Overall, in our experience, it is much easier and faster for many foreign nationals involved in innovative technology development to qualify for EB-2 NIW than for any other green card option.


Finally, the last green card option that may be appropriate for entrepreneurs is a traditional direct investment route through EB-5 category.

Entrepreneurs are eligible to apply for EB-5 green card if they:

  • Make the necessary investment in a new commercial enterprise in the United States (established after November 29, 1990 with certain exceptions); and
  • Plan to create or preserve 10 permanent full-time jobs for qualified U.S. workers.

The qualifying jobs must be created directly by the new commercial enterprise to be counted.
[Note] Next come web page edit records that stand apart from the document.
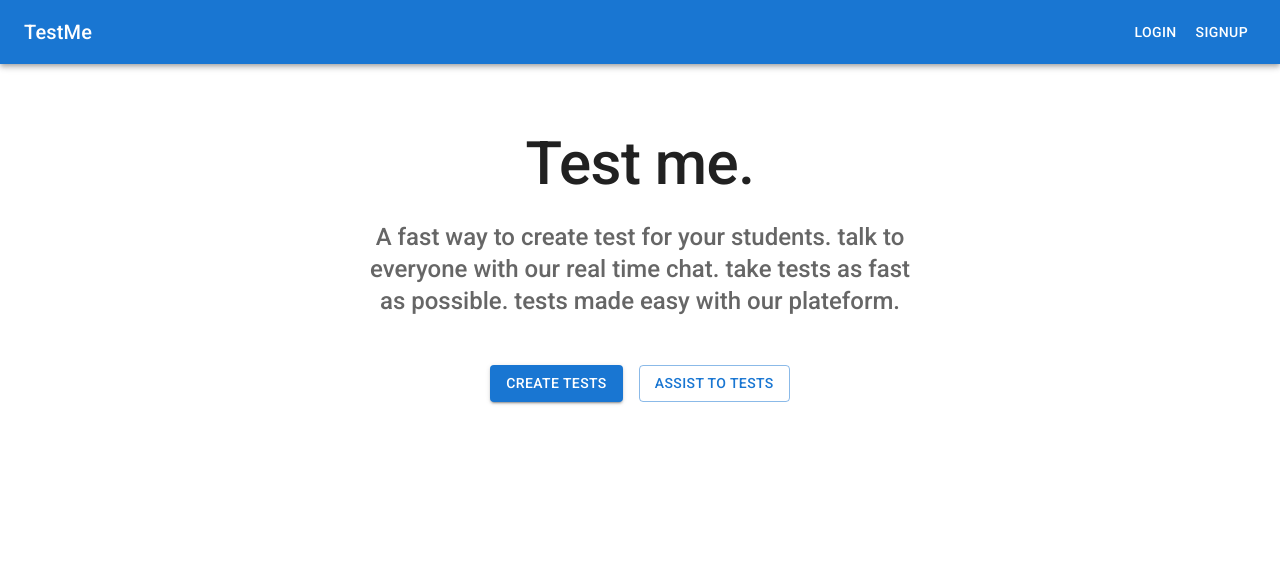
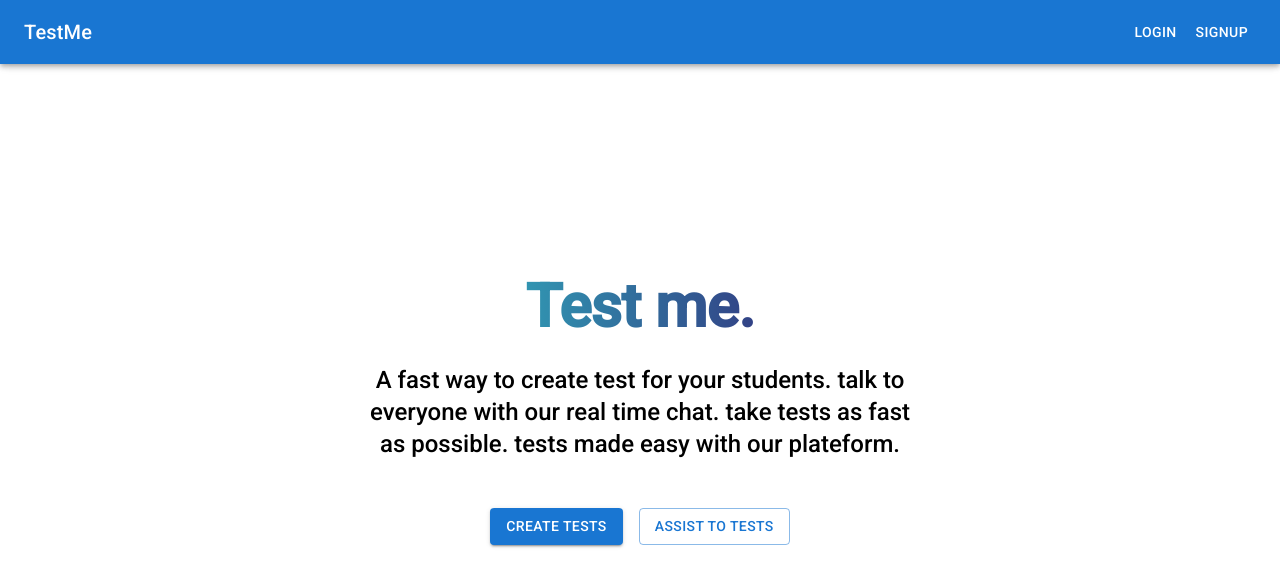
Before and after one commit to alpha0zero/testme, a Next.js app: page / in a window 1280 px wide. Shown: the top 586 px of the page. Built offline with nearby package versions, Linux system fonts and the light colour scheme.

Commit message:
ui updates

```diff
--- a/components/AppBar.tsx
+++ b/components/AppBar.tsx
@@ -9,7 +9,7 @@ import Link from "next/link";
 export default function ButtonAppBar() {
   return (
     <Box sx={{ flexGrow: 1 }}>
-      <AppBar position="relative">
+      <AppBar position="fixed">
         <Toolbar>
           <Link href="/">
             <Typography
--- a/pages/index.tsx
+++ b/pages/index.tsx
@@ -12,27 +12,29 @@ const Home: NextPage = () => {
       <DrawerAppBar />
       <Box
         sx={{
-          bgcolor: "background.paper",
           pt: 8,
           pb: 6,
+          height: "100vh",
+          display: "flex",
+          alignItems: "center",
         }}
       >
         <Container maxWidth="sm">
           <Typography
+            style={{
+              fontWeight: "bold",
+              background: "linear-gradient(to right, #30CFD0 0%, #330867 100%)",
+              WebkitBackgroundClip: "text",
+              WebkitTextFillColor: "transparent",
+            }}
             component="h1"
             variant="h2"
             align="center"
-            color="text.primary"
             gutterBottom
           >
             Test me.
           </Typography>
-          <Typography
-            variant="h5"
-            align="center"
-            color="text.secondary"
-            paragraph
-          >
+          <Typography variant="h5" align="center" paragraph>
             A fast way to create test for your students. talk to everyone with
             our real time chat. take tests as fast as possible. tests made easy
             with our plateform.
```
Also changed, not shown: styles/globals.css (line endings or trailing spaces).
This means that the new commercial enterprise (or its wholly owned subsidiaries) must itself be the employer of the qualifying employees . In the case of a troubled business, the EB-5 investor may rely on job maintenance.
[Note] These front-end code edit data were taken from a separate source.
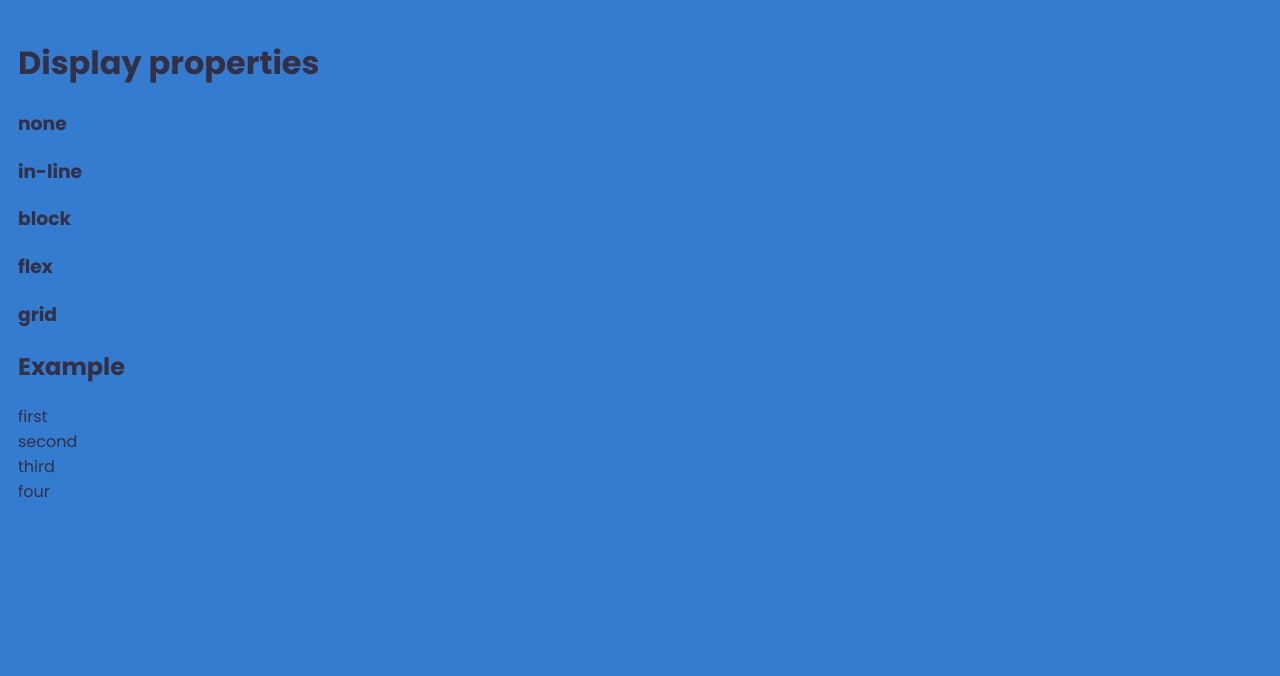
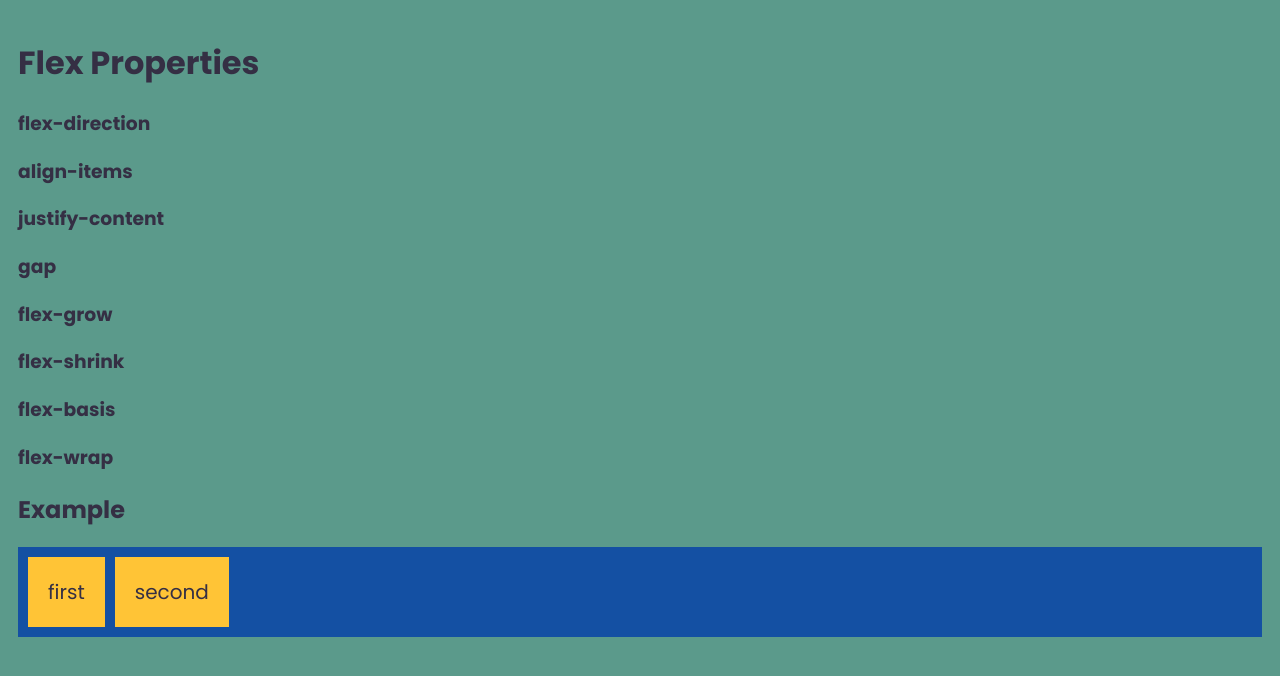
Before and after one commit to mohammedafeef/css-tutorial, a plain HTML site: page index.html in a window 1280 px wide. Drawn offline with Linux system fonts and the light colour scheme.

Commit message:
chore(tutorial-10):flexbox

```diff
--- a/index.html
+++ b/index.html
@@ -4,24 +4,25 @@
     <meta charset="UTF-8" />
     <meta name="viewport" content="width=device-width, initial-scale=1.0" />
     <link rel="stylesheet" href="./style.css" />
-    <title>Display</title>
+    <title>Flex properties</title>
   </head>
   <body>
     <div class="wrapper">
-      <h1>Display properties</h1>
-      <h3>none</h3>
-      <h3>in-line</h3>
-      <h3>block</h3>
-      <h3>flex</h3>
-      <h3>grid</h3>
+      <h1>Flex Properties</h1>
+      <h3>flex-direction</h3>
+      <h3>align-items</h3>
+      <h3>justify-content</h3>
+      <h3>gap</h3>
+      <h3>flex-grow</h3>
+      <h3>flex-shrink</h3>
+      <h3>flex-basis</h3>
+      <h3>flex-wrap</h3>
     </div>
     <div>
       <h2>Example</h2>
-      <div className="container">
-        <div className="item">first</div>
-        <div className="item">second</div>
-        <div className="item">third</div>
-        <div className="item">four</div>
+      <div class="container">
+        <div class="item">first</div>
+        <div class="item">second</div>
       </div>
     </div>
   </body>
--- a/style.css
+++ b/style.css
@@ -2,18 +2,24 @@
 
 * {
   font-family: "Poppins", sans-serif;
-  color: #352F44;
+  color: #352f44;
 }
 
 body {
-  background: #337CCF;
+  background: #5B9A8B;
   padding: 10px;
 }
 
 .container {
-  display: inline;
+  display: flex;
+  gap: 10px;
+  flex: 1;
+  background: #1450a3;
+  padding: 10px;
 }
 
 .item {
   font-size: 20px;
+  padding: 20px;
+  background: #ffc436;
 }
```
Required minimum investments are:

  • General. The minimum qualifying investment in the United States is $1 million unless the investment is in a Targeted Employment Area (High Unemployment or Rural Area). The minimum qualifying investment either within a high-unemployment area or rural area in the United States is $500,000.
  • A targeted employment area is an area that, at the time of investment, is a rural area or an area which has experienced unemployment of at least 150 percent of the national average rate.

In addition, the entrepreneur must establish the legal source of the capital invested.

EB-5 category may be a good fit for certain entrepreneurs but petitioners have to take into account long processing times, which currently exceed 1 year as well as a two-step process in which the initial green card is only good for 2 years and the entrepreneur must apply to remove the conditions on residence after 2 years, confirming that the investment has been sustained and that the required number of employees has been hired. Many entrepreneurs cannot predict how their business will be doing and it is a tricky situation if the initial business plan model changes before a permanent green card is received, which may result in the entrepreneur’s inability to remove the conditions on residence and lose the green card.

Each case is different and needs to be evaluated to determine the best green card option. To schedule a consultation, click here.